■ TASK INPUT ■

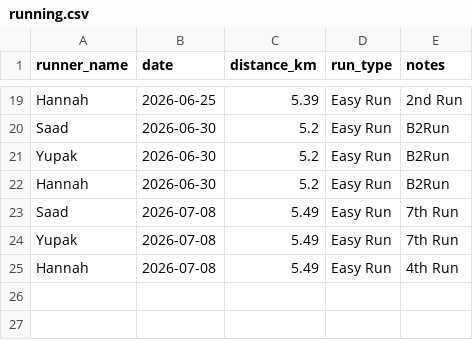
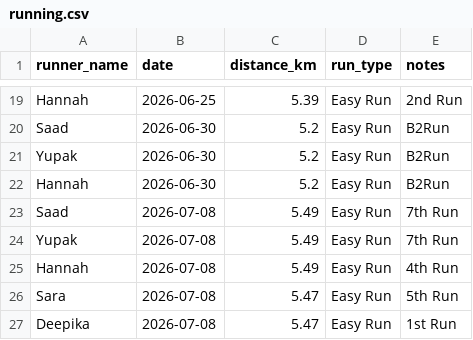
Before and after one commit to SaadMuhammad/running_club, a CSV file: assets/running.csv, drawn as a sheet; only a part is shown, gaps mark what is left out; the diff names each change by its address in the sheet, - before the commit and + after, or states it on an @@ line.

Commit message:
Update running.csv

```diff
--- a/assets/running.csv
+++ b/assets/running.csv
+row 26: Sara | 2026-07-08 | 5.47 | Easy Run | 5th Run
+row 27: Deepika | 2026-07-08 | 5.47 | Easy Run | 1st Run
```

■ ASSIGNED TASK ■
Copy the material shown above in full and exactly. Skip the pictures.

■ OUTPUT BELOW ■
Before and after one commit to SaadMuhammad/running_club, a CSV file: assets/running.csv, drawn as a sheet; only a part is shown, gaps mark what is left out; the diff names each change by its address in the sheet, - before the commit and + after, or states it on an @@ line.

Commit message:
Update running.csv

```diff
--- a/assets/running.csv
+++ b/assets/running.csv
+row 26: Sara | 2026-07-08 | 5.47 | Easy Run | 5th Run
+row 27: Deepika | 2026-07-08 | 5.47 | Easy Run | 1st Run
```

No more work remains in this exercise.